Version difference data
******

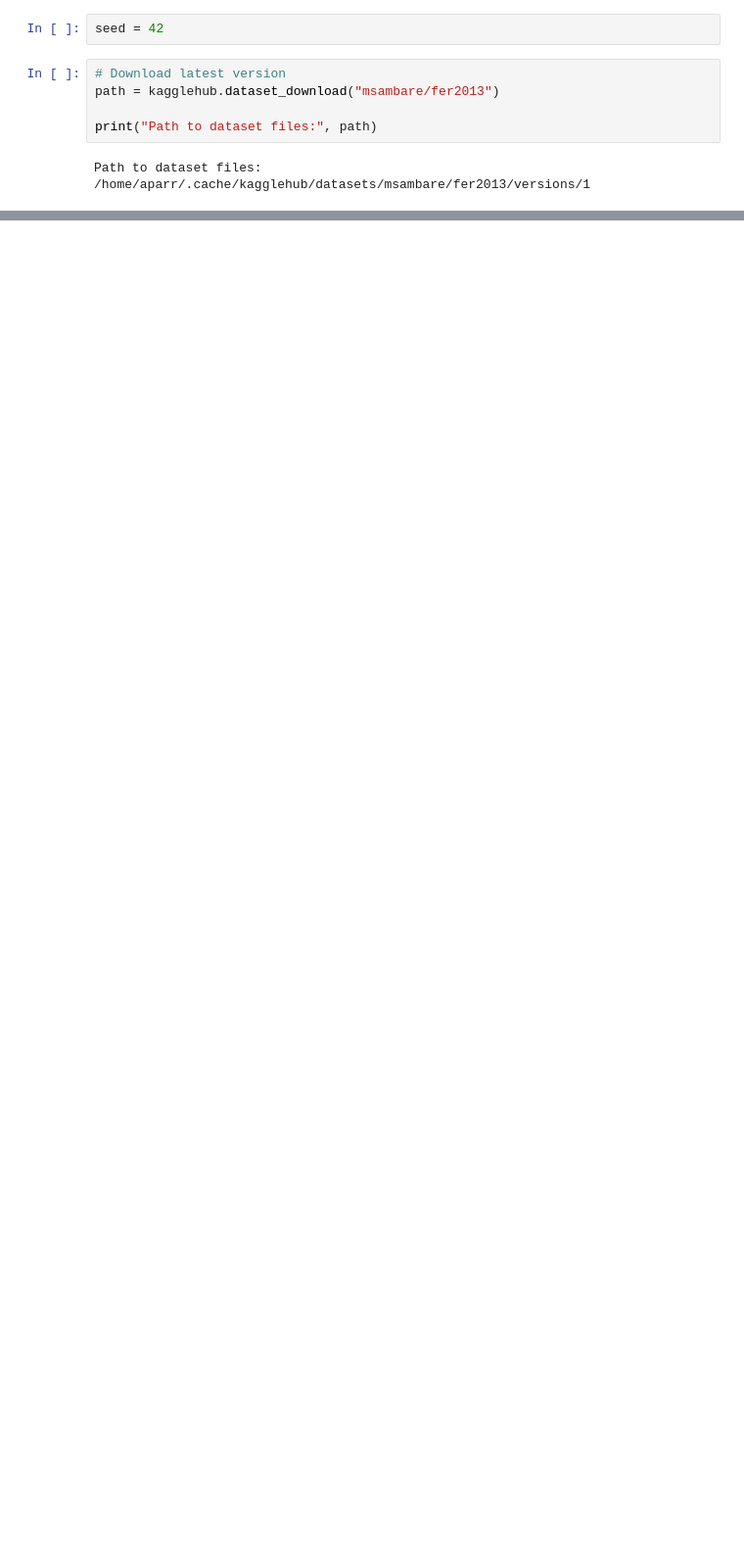
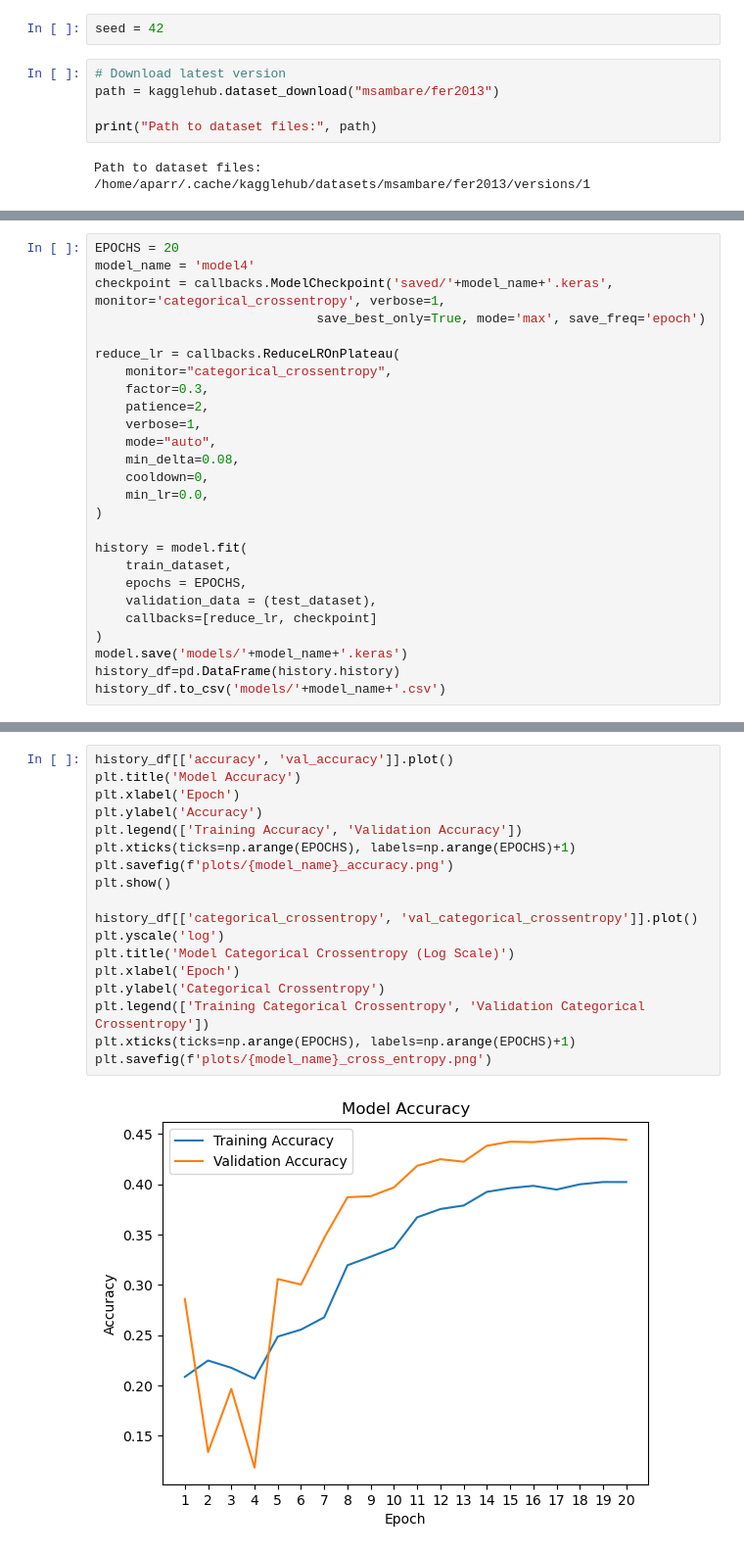
Before and after one commit to hoxxe-r/cais_winter_project, a Jupyter notebook: main.ipynb, the cells around one changed output, grey strips where cells are left out. Shown: that part at 98% size. Drawn from its saved outputs; the diff is of its cells as text; blank space fills up the shorter version.

```diff
--- a/main.ipynb
+++ b/main.ipynb
@@ -140,0 +183,26 @@ Epoch 10/10
+# %%
+EPOCHS = 20
+model_name = 'model4'
+checkpoint = callbacks.ModelCheckpoint('saved/'+model_name+'.keras', monitor='categorical_crossentropy', verbose=1,
+                             save_best_only=True, mode='max', save_freq='epoch')
+
+reduce_lr = callbacks.ReduceLROnPlateau(
+    monitor="categorical_crossentropy",
+    factor=0.3,
+    patience=2,
+    verbose=1,
+    mode="auto",
+    min_delta=0.08,
+    cooldown=0,
+    min_lr=0.0,
+)
+
+history = model.fit(
+    train_dataset,
+    epochs = EPOCHS,
+    validation_data = (test_dataset),
+    callbacks=[reduce_lr, checkpoint]
+)
+model.save('models/'+model_name+'.keras')
+history_df=pd.DataFrame(history.history)
+history_df.to_csv('models/'+model_name+'.csv')
@@ -140,0 +216,20 @@ Epoch 10/10
+# %%
+history_df[['accuracy', 'val_accuracy']].plot()
+plt.title('Model Accuracy')
+plt.xlabel('Epoch')
+plt.ylabel('Accuracy')
+plt.legend(['Training Accuracy', 'Validation Accuracy'])
+plt.xticks(ticks=np.arange(EPOCHS), labels=np.arange(EPOCHS)+1)
+plt.savefig(f'plots/{model_name}_accuracy.png')
+plt.show()
+
+history_df[['categorical_crossentropy', 'val_categorical_crossentropy']].plot()
+plt.yscale('log')
+plt.title('Model Categorical Crossentropy (Log Scale)')
+plt.xlabel('Epoch')
+plt.ylabel('Categorical Crossentropy')
+plt.legend(['Training Categorical Crossentropy', 'Validation Categorical Crossentropy'])
+plt.xticks(ticks=np.arange(EPOCHS), labels=np.arange(EPOCHS)+1)
+plt.savefig(f'plots/{model_name}_cross_entropy.png')
+# %% [output]
+[figure, added]
```
Also changed, not shown: parts of 8 cells of this notebook, 11 other files.
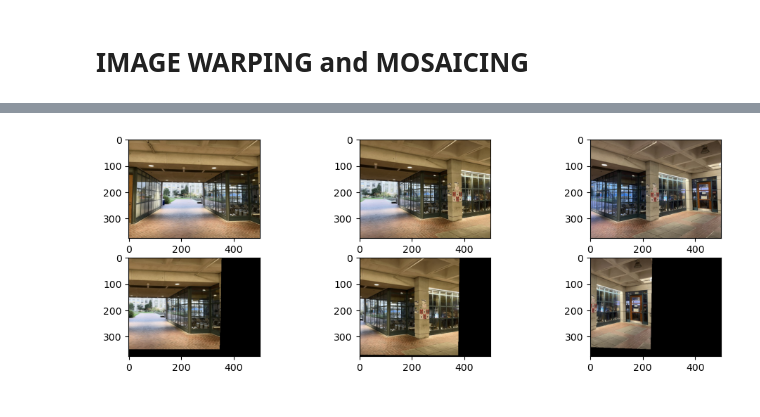
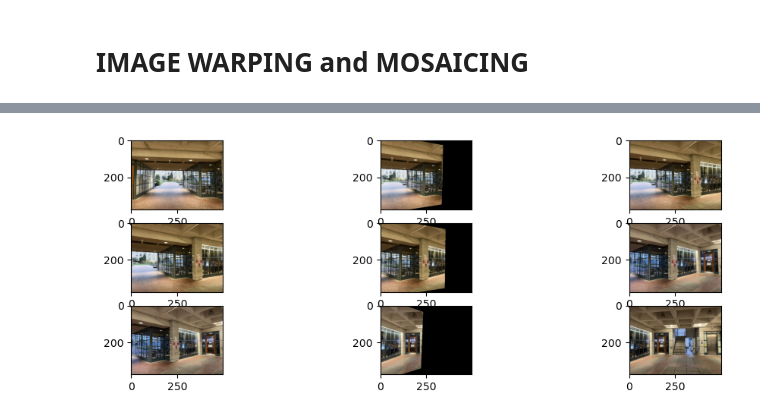
Before and after one commit to NAYCal/imageWrapping-Mosaicing, a Jupyter notebook: main.ipynb, the cells around one changed output, grey strips where cells are left out. Saved outputs shown, nothing was run; the diff lists cells and outputs as text; code cells hidden in the pictures.

```diff
--- a/main.ipynb
+++ b/main.ipynb
@@ -79,15 +155,24 @@ axes[1, 2].imshow(rectified_hallway1_rectify_image)
 # %%
 hallway_point_sets = [
     ImagePointSet("hallway/hallway1_hallway2.json"),
     ImagePointSet("hallway/hallway2_hallway3.json"),
     ImagePointSet("hallway/hallway3_hallway4.json")
 ]
-hallway_projection_matrix_list = [computeProjectionMatrix(pt_set.points[0], pt_set.points[1]) for pt_set in hallway_point_sets]
+for set in hallway_point_sets:
+    set.align_all_points()
+
+hallway_projection_matrix_list = [compute_homography_matrix(pt_set.points[0], pt_set.points[1]) for pt_set in hallway_point_sets]
 warped_hallway_projections = [warp_image(pt_set.images[0], proj_matrix) for pt_set, proj_matrix in zip(hallway_point_sets, hallway_projection_matrix_list)]
 
-_, axes = plt.subplots(2, len(warped_hallway_projections), figsize=(12, 4))
-for i in range(len(warped_hallway_projections)):
-    axes[0, i].imshow(hallway_point_sets[i].images[0])
-    axes[1, i].imshow(warped_hallway_projections[i])
+mosaic_seq = []
+for image_point_set, warped_image in zip(hallway_point_sets, warped_hallway_projections):
+    seq_set = (image_point_set.images[0], warped_image, image_point_set.images[1])
+    mosaic_seq.append(seq_set)
+
+_, axes = plt.subplots(len(mosaic_seq), 3, figsize=(12, 4))
+for i in range(len(mosaic_seq)):
+    axes[i, 0].imshow(mosaic_seq[i][0])
+    axes[i, 1].imshow(mosaic_seq[i][1])
+    axes[i, 2].imshow(mosaic_seq[i][2])
 # %% [output]
-[figure, old version]
+[figure, new version]
```
Also changed, not shown: parts of 7 cells of this notebook, 7 other files.
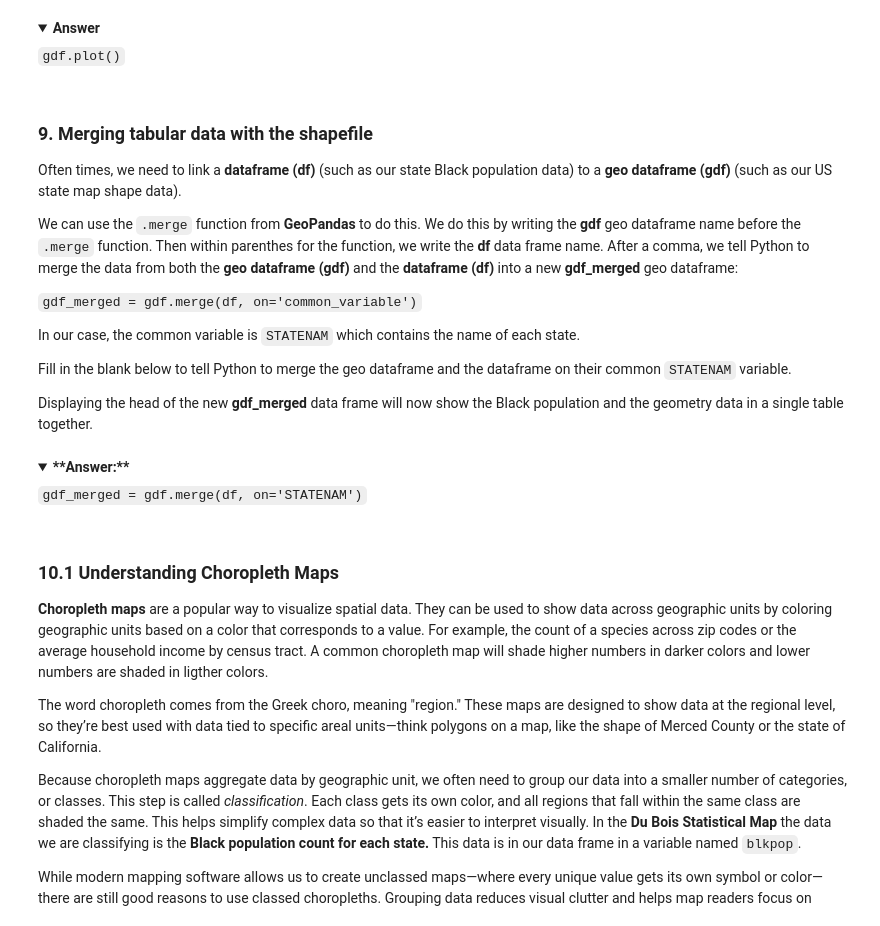
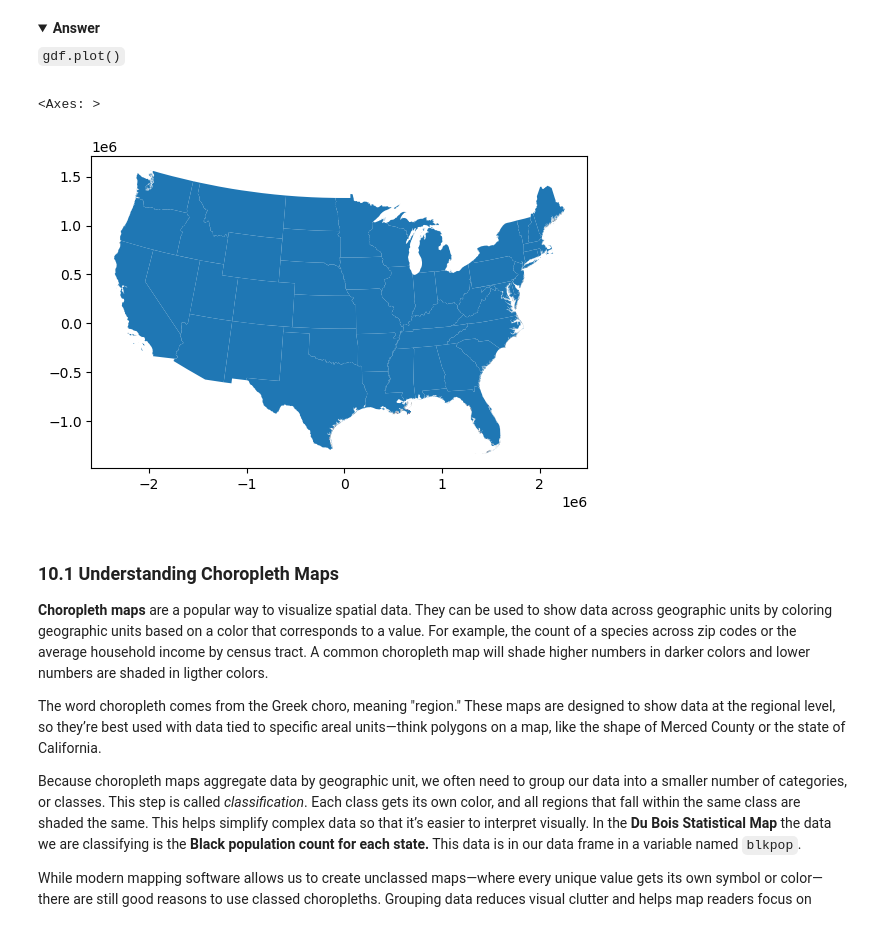
Before and after one commit to HigherEdData/dubois-jupyterlite, a Jupyter notebook: content/notebooks/py_popmap.ipynb, the cells around one changed output. Cells and saved outputs as stored; diff of their text form; code cells hidden in the pictures; folded sections open.

````diff
--- a/content/notebooks/py_popmap.ipynb
+++ b/content/notebooks/py_popmap.ipynb
@@ -179,5 +182,5 @@ Note the geometry column provides the series of x, y coordinates needed to plot
 </details>
 # %%
 # Layer 3: Import and Read Spatial Data
-gdf = gpd.read_file("us_state_2020.geojson")
-___.head()
+gdf = gpd.read_file("us_state_2020.gpkg")
+gdf.head()
@@ -199,23 +209,7 @@ This will display the outline of all states in our data, but without yet color c
 </details>
 # %%
 # Layer 4: Plot Geospattial Data
-___.plot()
+gdf.plot()
+# %% [output]
+<Axes: >
+[figure, added]
-# %% [markdown]
-### 9. Merging tabular data with the shapefile
-Often times, we need to link a **dataframe (df)** (such as our state Black population data) to a **geo dataframe (gdf)** (such as our US state map shape data).
-
-We can use the ``.merge`` function from **GeoPandas** to do this. We do this by writing the **gdf** geo dataframe name before the ```.merge``` function. Then within parenthes for the function, we write the **df** data frame name. After a comma, we tell Python to merge the data from both the **geo dataframe (gdf)** and the **dataframe (df)** into a new **gdf_merged** geo dataframe:
-
-```gdf_merged = gdf.merge(df, on='common_variable')```
-
-In our case, the common variable is ```STATENAM``` which contains the name of each state.
-
-Fill in the blank below to tell Python to merge the geo dataframe and the dataframe on their common ``STATENAM`` variable.
-
-Displaying the head of the new **gdf_merged** data frame will now show the Black population and the geometry data in a single table together.
-# %% [markdown]
-<details> <summary><strong>**Answer:** </strong></summary>
-
-```gdf_merged = gdf.merge(df, on='STATENAM')```
-
-</details>
````
Also changed, not shown: parts of 6 cells of this notebook, 2 other files.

******

Requirement
The records must appear again word for word, though none of their pictures should.

Result for this exercise
Before and after one commit to hoxxe-r/cais_winter_project, a Jupyter notebook: main.ipynb, the cells around one changed output, grey strips where cells are left out. Shown: that part at 98% size. Drawn from its saved outputs; the diff is of its cells as text; blank space fills up the shorter version.

```diff
--- a/main.ipynb
+++ b/main.ipynb
@@ -140,0 +183,26 @@ Epoch 10/10
+# %%
+EPOCHS = 20
+model_name = 'model4'
+checkpoint = callbacks.ModelCheckpoint('saved/'+model_name+'.keras', monitor='categorical_crossentropy', verbose=1,
+                             save_best_only=True, mode='max', save_freq='epoch')
+
+reduce_lr = callbacks.ReduceLROnPlateau(
+    monitor="categorical_crossentropy",
+    factor=0.3,
+    patience=2,
+    verbose=1,
+    mode="auto",
+    min_delta=0.08,
+    cooldown=0,
+    min_lr=0.0,
+)
+
+history = model.fit(
+    train_dataset,
+    epochs = EPOCHS,
+    validation_data = (test_dataset),
+    callbacks=[reduce_lr, checkpoint]
+)
+model.save('models/'+model_name+'.keras')
+history_df=pd.DataFrame(history.history)
+history_df.to_csv('models/'+model_name+'.csv')
@@ -140,0 +216,20 @@ Epoch 10/10
+# %%
+history_df[['accuracy', 'val_accuracy']].plot()
+plt.title('Model Accuracy')
+plt.xlabel('Epoch')
+plt.ylabel('Accuracy')
+plt.legend(['Training Accuracy', 'Validation Accuracy'])
+plt.xticks(ticks=np.arange(EPOCHS), labels=np.arange(EPOCHS)+1)
+plt.savefig(f'plots/{model_name}_accuracy.png')
+plt.show()
+
+history_df[['categorical_crossentropy', 'val_categorical_crossentropy']].plot()
+plt.yscale('log')
+plt.title('Model Categorical Crossentropy (Log Scale)')
+plt.xlabel('Epoch')
+plt.ylabel('Categorical Crossentropy')
+plt.legend(['Training Categorical Crossentropy', 'Validation Categorical Crossentropy'])
+plt.xticks(ticks=np.arange(EPOCHS), labels=np.arange(EPOCHS)+1)
+plt.savefig(f'plots/{model_name}_cross_entropy.png')
+# %% [output]
+[figure, added]
```
Also changed, not shown: parts of 8 cells of this notebook, 11 other files.
Before and after one commit to NAYCal/imageWrapping-Mosaicing, a Jupyter notebook: main.ipynb, the cells around one changed output, grey strips where cells are left out. Saved outputs shown, nothing was run; the diff lists cells and outputs as text; code cells hidden in the pictures.

```diff
--- a/main.ipynb
+++ b/main.ipynb
@@ -79,15 +155,24 @@ axes[1, 2].imshow(rectified_hallway1_rectify_image)
 # %%
 hallway_point_sets = [
     ImagePointSet("hallway/hallway1_hallway2.json"),
     ImagePointSet("hallway/hallway2_hallway3.json"),
     ImagePointSet("hallway/hallway3_hallway4.json")
 ]
-hallway_projection_matrix_list = [computeProjectionMatrix(pt_set.points[0], pt_set.points[1]) for pt_set in hallway_point_sets]
+for set in hallway_point_sets:
+    set.align_all_points()
+
+hallway_projection_matrix_list = [compute_homography_matrix(pt_set.points[0], pt_set.points[1]) for pt_set in hallway_point_sets]
 warped_hallway_projections = [warp_image(pt_set.images[0], proj_matrix) for pt_set, proj_matrix in zip(hallway_point_sets, hallway_projection_matrix_list)]
 
-_, axes = plt.subplots(2, len(warped_hallway_projections), figsize=(12, 4))
-for i in range(len(warped_hallway_projections)):
-    axes[0, i].imshow(hallway_point_sets[i].images[0])
-    axes[1, i].imshow(warped_hallway_projections[i])
+mosaic_seq = []
+for image_point_set, warped_image in zip(hallway_point_sets, warped_hallway_projections):
+    seq_set = (image_point_set.images[0], warped_image, image_point_set.images[1])
+    mosaic_seq.append(seq_set)
+
+_, axes = plt.subplots(len(mosaic_seq), 3, figsize=(12, 4))
+for i in range(len(mosaic_seq)):
+    axes[i, 0].imshow(mosaic_seq[i][0])
+    axes[i, 1].imshow(mosaic_seq[i][1])
+    axes[i, 2].imshow(mosaic_seq[i][2])
 # %% [output]
-[figure, old version]
+[figure, new version]
```
Also changed, not shown: parts of 7 cells of this notebook, 7 other files.
Before and after one commit to HigherEdData/dubois-jupyterlite, a Jupyter notebook: content/notebooks/py_popmap.ipynb, the cells around one changed output. Cells and saved outputs as stored; diff of their text form; code cells hidden in the pictures; folded sections open.

````diff
--- a/content/notebooks/py_popmap.ipynb
+++ b/content/notebooks/py_popmap.ipynb
@@ -179,5 +182,5 @@ Note the geometry column provides the series of x, y coordinates needed to plot
 </details>
 # %%
 # Layer 3: Import and Read Spatial Data
-gdf = gpd.read_file("us_state_2020.geojson")
-___.head()
+gdf = gpd.read_file("us_state_2020.gpkg")
+gdf.head()
@@ -199,23 +209,7 @@ This will display the outline of all states in our data, but without yet color c
 </details>
 # %%
 # Layer 4: Plot Geospattial Data
-___.plot()
+gdf.plot()
+# %% [output]
+<Axes: >
+[figure, added]
-# %% [markdown]
-### 9. Merging tabular data with the shapefile
-Often times, we need to link a **dataframe (df)** (such as our state Black population data) to a **geo dataframe (gdf)** (such as our US state map shape data).
-
-We can use the ``.merge`` function from **GeoPandas** to do this. We do this by writing the **gdf** geo dataframe name before the ```.merge``` function. Then within parenthes for the function, we write the **df** data frame name. After a comma, we tell Python to merge the data from both the **geo dataframe (gdf)** and the **dataframe (df)** into a new **gdf_merged** geo dataframe:
-
-```gdf_merged = gdf.merge(df, on='common_variable')```
-
-In our case, the common variable is ```STATENAM``` which contains the name of each state.
-
-Fill in the blank below to tell Python to merge the geo dataframe and the dataframe on their common ``STATENAM`` variable.
-
-Displaying the head of the new **gdf_merged** data frame will now show the Black population and the geometry data in a single table together.
-# %% [markdown]
-<details> <summary><strong>**Answer:** </strong></summary>
-
-```gdf_merged = gdf.merge(df, on='STATENAM')```
-
-</details>
````
Also changed, not shown: parts of 6 cells of this notebook, 2 other files.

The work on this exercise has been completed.